Wednesday, June 16, 2021
According to the Wyoming Supreme Court, the answer is no.
Carrie Linn died shortly after undergoing elective surgery. Kallista Mills, the decedent's niece, was appointed decedent's wrongful death representative. Mills alleged that Charles Linn, decedent's surviving spouse, negligently caused decedent's death. On those grounds, Mills brought a wrongful death action against Charles Linn.
A year later, Mills signed a "Release of All Claims" and filed a stipulation motion to dismiss the wrongful death action with prejudice.
After the motion was signed, but before it was filed, Carrie Linn's daughters (Lacie Archer and Emily Farley) decided to intervene int he wrongful death action.
The district court dismissed the action with prejudice after Ms. Archer and Ms. Farley failed to serve opposing counsel with the motion to intervene within ten days of the hearing. Ms. Archer and Ms. Farley appealed.

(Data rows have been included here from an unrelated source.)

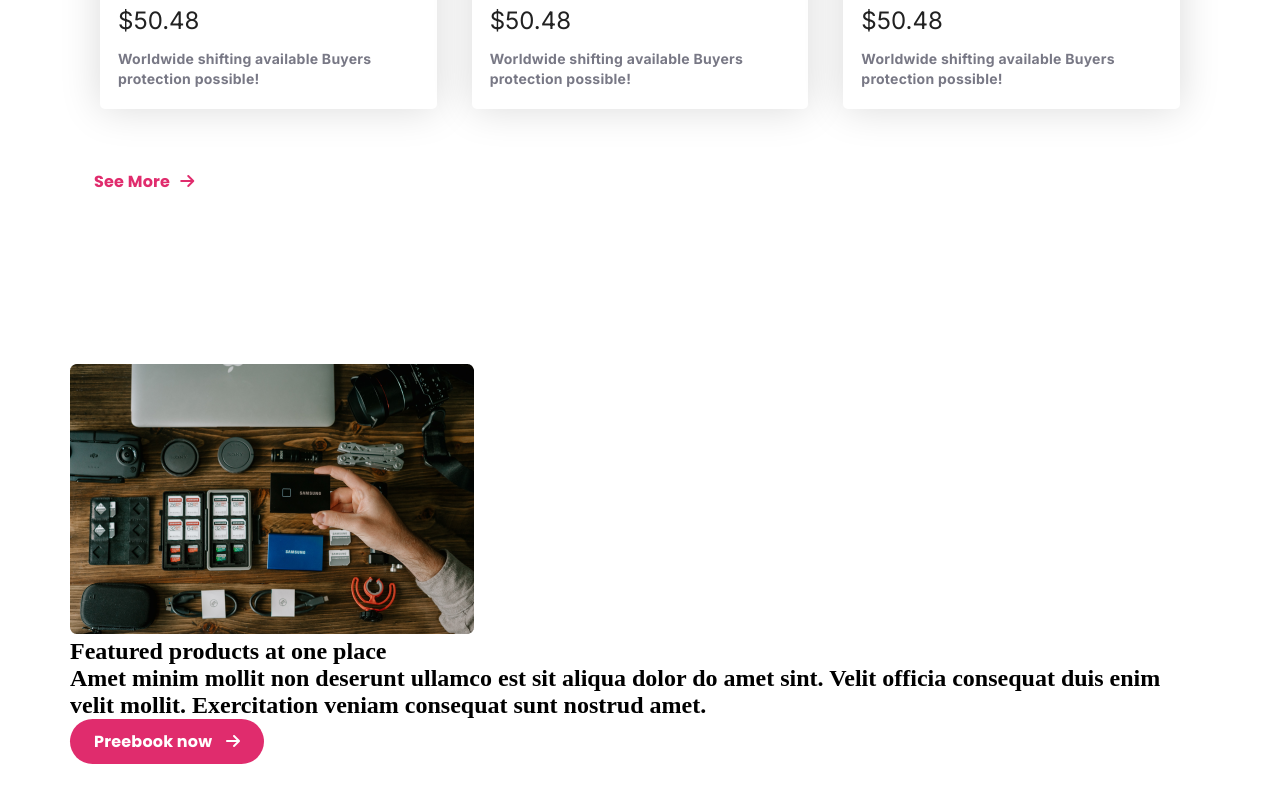
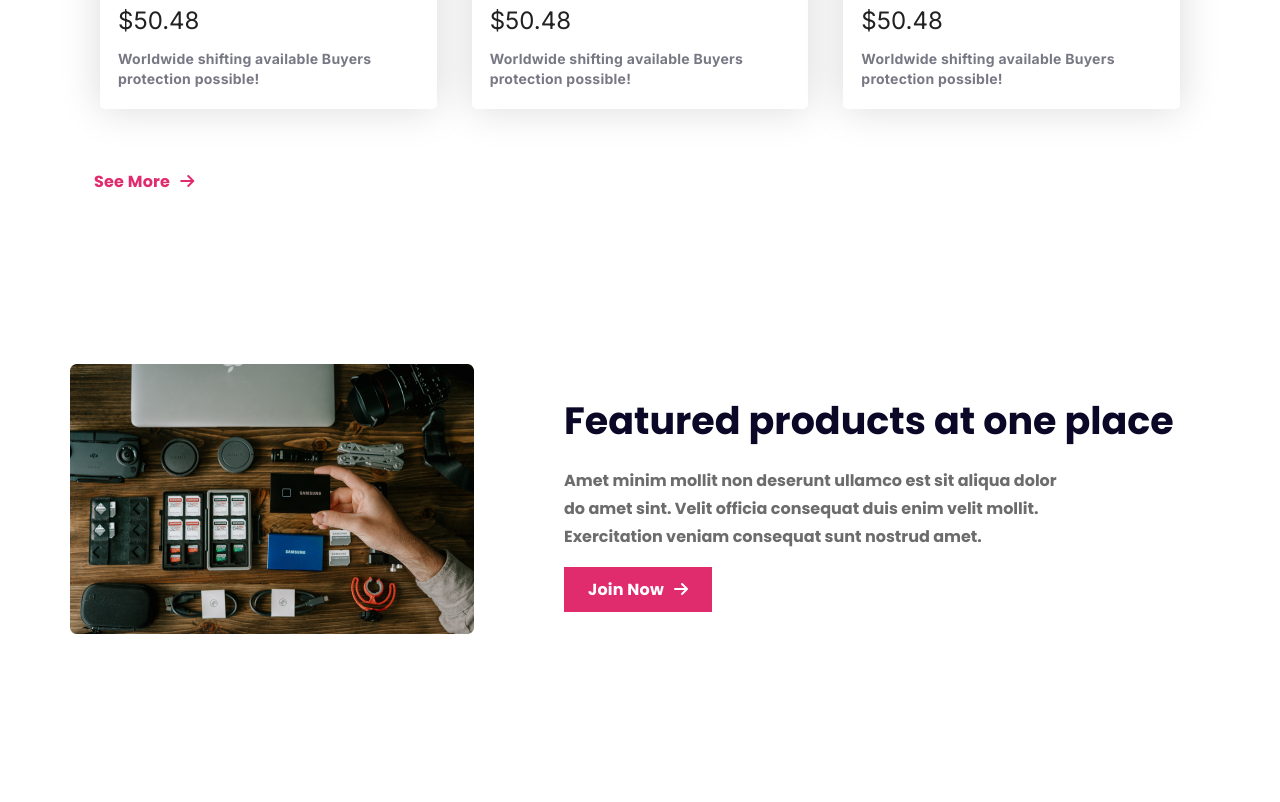
Before and after one commit to tahfeezmizan/gears-bd, a plain HTML site: page index.html in a window 1280 px wide. Shown: the part 2565-3367 px from the top of the page. After the commit the page ends 3283 px from the top, so only its background shows below. Drawn offline with Linux system fonts and the light colour scheme.

Commit message:
features section design complete

```diff
--- a/index.html
+++ b/index.html
@@ -54,7 +54,7 @@
             <div class="banner-container">
                 <div class="banner-content">
                     <h1 class="banner-title">Start your Journey as Influencer</h1>
-                    <p class="banner-decs">Lorem ipsum dolor sit amet, consectetur adipiscing elit. Sem vestibulum sed scelerisque eros. Lectus faucibus.</p>
+                    <p class="banner-des">Lorem ipsum dolor sit amet, consectetur adipiscing elit. Sem vestibulum sed scelerisque eros. Lectus faucibus.</p>
 
                     <button class="primary-btn">Preebook now <i class="fa-solid fa-arrow-right"></i></button>
                 </div>
@@ -173,9 +173,9 @@
                     </div>
 
                     <div class="feature-content">
-                        <h1 class="feature-title">Featured products at one place</p>
-                        <p class="feature-desc">Amet minim mollit non deserunt ullamco est sit aliqua dolor do amet sint. Velit officia consequat duis enim velit mollit. Exercitation veniam consequat sunt nostrud amet.</p>
-                        <button class="primary-btn">Preebook now <i class="fa-solid fa-arrow-right"></i></button>
+                        <h1 class="feature-title">Featured products at one place</h1>
+                        <p class="feature-des">Amet minim mollit non deserunt ullamco est sit aliqua dolor do amet sint. Velit officia consequat duis enim velit mollit. Exercitation veniam consequat sunt nostrud amet.</p>
+                        <button class="primary-btn feature-btn">Join Now<i class="fa-solid fa-arrow-right"></i></button>
                     </div>
                 </div>
             </div>
--- a/style.css
+++ b/style.css
@@ -20,6 +20,7 @@ font-family: 'Roboto', sans-serif;
     --Gray-50: #787885;
     --card-price-font-size: 24px;
     --card-des-font-size: 14px;
+    --primary-font-weight: 700;
 }
 
 * {
@@ -48,7 +49,7 @@ a {
 .primary-btn {
     color: #FFF;
     font-size: 16px;
-    font-weight: 700;
+    font-weight: var(--primary-font-weight);
     padding: 10px 24px;
     border-radius: 41px;
     background: #E02C6D;
@@ -85,7 +86,7 @@ a {
     color: var(--primary-color);
     font-family: var(--primary-font-family);
     font-size: 24px;
-    font-weight: 700;
+    font-weight: var(--primary-font-weight);
     text-transform: uppercase;
 }
 
@@ -121,14 +122,14 @@ ul li a svg {
 
 .banner-title {
     font-size: 52px;
-    font-weight: 700;
+    font-weight: var(--primary-font-weight);
     line-height: 70px;
     color: var(--primary-color);
     font-family: var(--primary-font-family);
     margin-bottom: 16px;
 }
 
-.banner-decs {
+.banner-des {
     font-size: 16px;
     font-weight: 600;
     color: var(--primary-color);
@@ -213,11 +214,12 @@ ul li a svg {
     margin-bottom: 5px;
 }
 
-.card-rating, .card-des {
+.card-rating,
+.card-des {
     color: var(--Gray-50);
     font-family: var(--card-des-font-family);
     font-size: var(--card-des-font-size);
-    font-weight: 700;
+    font-weight: var(--primary-font-weight);
     line-height: 143%;
     letter-spacing: 0.252px;
 }
@@ -230,3 +232,34 @@ ul li a svg {
 
 
 /* feature section style here  */
+
+
+.feature-container {
+    display: flex;
+    gap: 90px;
+    align-items: center;
+    justify-content: space-between;
+}
+
+.feature-title {
+    color: #0A0826;
+    font-family: var(--primary-font-family);
+    font-size: 38px;
+    font-weight: var(--primary-font-weight);
+    line-height: 60px;
+    margin-bottom: 16px;
+}
+
+.feature-des {
+    color: #6C6C6C;
+    font-family: var(--primary-font-family);
+    font-size: 16px;
+    font-weight: var(--primary-font-weight);
+    line-height: 28px;
+    margin-bottom: 16px;
+    padding-right: 9rem;
+}
+
+.feature-btn{
+    border-radius: 0;
+}
```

In Wyoming, "only the appointed wrongful death representative can bring a wrongful death action. . ." Further, the wrongful death representative represents the interests of the beneficiaries according to a Wyoming statute.
The Wyoming Supreme Court found that wrongful death actions "shall be brought by" (emphasis added) the wrongful death representative. The Court emphasized that the word "shall" in statutes has always been considered mandatory.
See Wyoming Supreme Court: Beneficiaries Cannot Intervene In Wrongful Death Action, Probate Stars, June 14, 2021.